I don’t usually go for thriller dark or horror movies. I used to do so long time ago at my teenage when I wanted to prove to myself that I am big enough to handle those scary disgusting scenes, and thus horror was my favourite genre back then. With time, I started to figure out that such scenes do reside in my memory and that they would just surface as nightmares whenever I am sick or very tired, and slowly my interest shifted towards romantic and comedy genres.

On friday, I head to the cinema with some of my friends. They wanted to watch 88 minutes. I had no idea about the film, they said it is a thriller but I didn’t know what to expect. The horrofic crime scene at the beginning of the movie made me wonder if I have made the right decision of watching it or not. It didn’t take much thoughts of me as the fast pace and the thrill aspect of the scenes kept me hooked and holding my breath till the end. The script has been written in a brilliant way that keeps you at your toes keeping you skeptical about everything and wondering what would happen next. It has also some deep psychological conversations regarding serial killers that kept me interested.

After the film, I was left with different emotions. In one hand, I was thinking of how secure I feel about my life, and how there is always a chance for a horrific incident that can ruin it all. One the other hand, I was thinking of the pshychological nature of serial killers and how many people would reach this stage and why?!

A few year ago, a trend arose in local weekly newspapers to cover up crime incidents in the kingdom. Shihan lead the way back then. It gained much popularity because of its crime coverage although it was more closer to a tabloid rather than to a credited source of information. There was no professionalism in reporting news, and stories were twisted and created in a way to gain more readers.

Abo Shakoosh (The hammer-er) was the first and only serial killer mentioned in the history of Jordan media. Shihan took charge of covering the crimes and rumors around him. I think that it was pharmacies that he mainly targeted, and then other stores. He used to use a hammer to smash his victims head. People were so freaked out back then. I, myself, used to fear about my father’s safety in his shop. That was new to us, and a sense of insecurity took over the entire country.

A few months later, the police claimed to caught the guy. A lot of people didn’t believe it for sometime and kept being weary. A few years later, Shihan and such weekly newspaper lost their popularity. Crimes were no longer exaggerated and people re-gained their sense of security.

I think that Abo Shakoosh was sentenced to a death penalty.

Serial killers pushed me to face a moral delimma in my views of life. While I am so much aware of the horrofic nature of their acts, I don’t like to demonize people. One has to be too damaged to get that far of killing several people and get pleasure out of it. I went over Serial Killers page on wickipedia. Serial killers seem to lack the feeling of empathy and guilt. Why is that? Is it something that they acquire because of some hardships they faced in their lives? or is it part of their natural genetic inheritance? How much of a free will is there for people committing such horrible acts?

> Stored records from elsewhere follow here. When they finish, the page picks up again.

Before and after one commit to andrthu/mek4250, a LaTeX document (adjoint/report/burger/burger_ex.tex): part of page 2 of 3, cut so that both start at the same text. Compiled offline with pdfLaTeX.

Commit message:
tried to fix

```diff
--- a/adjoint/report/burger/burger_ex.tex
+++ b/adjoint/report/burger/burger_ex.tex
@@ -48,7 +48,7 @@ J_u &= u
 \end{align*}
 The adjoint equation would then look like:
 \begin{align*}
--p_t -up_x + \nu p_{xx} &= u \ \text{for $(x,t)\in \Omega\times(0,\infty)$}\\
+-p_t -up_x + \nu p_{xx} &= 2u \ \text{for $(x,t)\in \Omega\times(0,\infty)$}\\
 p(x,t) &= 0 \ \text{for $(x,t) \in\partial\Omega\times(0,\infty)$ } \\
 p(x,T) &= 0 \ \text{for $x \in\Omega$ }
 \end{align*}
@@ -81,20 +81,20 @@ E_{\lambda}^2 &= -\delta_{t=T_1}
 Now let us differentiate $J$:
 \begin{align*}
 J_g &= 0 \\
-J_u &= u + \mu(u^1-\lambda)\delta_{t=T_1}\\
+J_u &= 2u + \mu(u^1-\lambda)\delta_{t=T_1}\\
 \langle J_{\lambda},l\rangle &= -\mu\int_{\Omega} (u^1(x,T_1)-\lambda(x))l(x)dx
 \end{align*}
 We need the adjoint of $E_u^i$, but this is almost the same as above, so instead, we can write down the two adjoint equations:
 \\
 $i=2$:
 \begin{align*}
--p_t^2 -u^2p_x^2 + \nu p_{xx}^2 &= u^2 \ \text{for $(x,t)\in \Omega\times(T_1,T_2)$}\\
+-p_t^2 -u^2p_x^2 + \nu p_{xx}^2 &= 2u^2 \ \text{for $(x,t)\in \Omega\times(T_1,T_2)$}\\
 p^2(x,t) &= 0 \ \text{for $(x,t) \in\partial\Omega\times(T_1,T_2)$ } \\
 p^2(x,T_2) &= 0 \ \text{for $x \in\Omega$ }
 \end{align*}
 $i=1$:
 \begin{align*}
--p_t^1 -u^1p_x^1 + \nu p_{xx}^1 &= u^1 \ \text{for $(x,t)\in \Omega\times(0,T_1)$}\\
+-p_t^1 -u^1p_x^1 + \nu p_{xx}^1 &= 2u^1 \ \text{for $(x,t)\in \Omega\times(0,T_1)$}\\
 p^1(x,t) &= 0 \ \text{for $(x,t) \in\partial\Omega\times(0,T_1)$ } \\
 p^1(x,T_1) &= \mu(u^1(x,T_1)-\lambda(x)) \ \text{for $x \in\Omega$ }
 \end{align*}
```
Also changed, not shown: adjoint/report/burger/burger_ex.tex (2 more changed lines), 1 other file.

Is death penalty a fair sentence over serial killers? or is it a kind of lack of empathy from us towards some people who don’t know how to stop killing other people?!! I would prefer a life imprisonment where they would be prevented from killing others.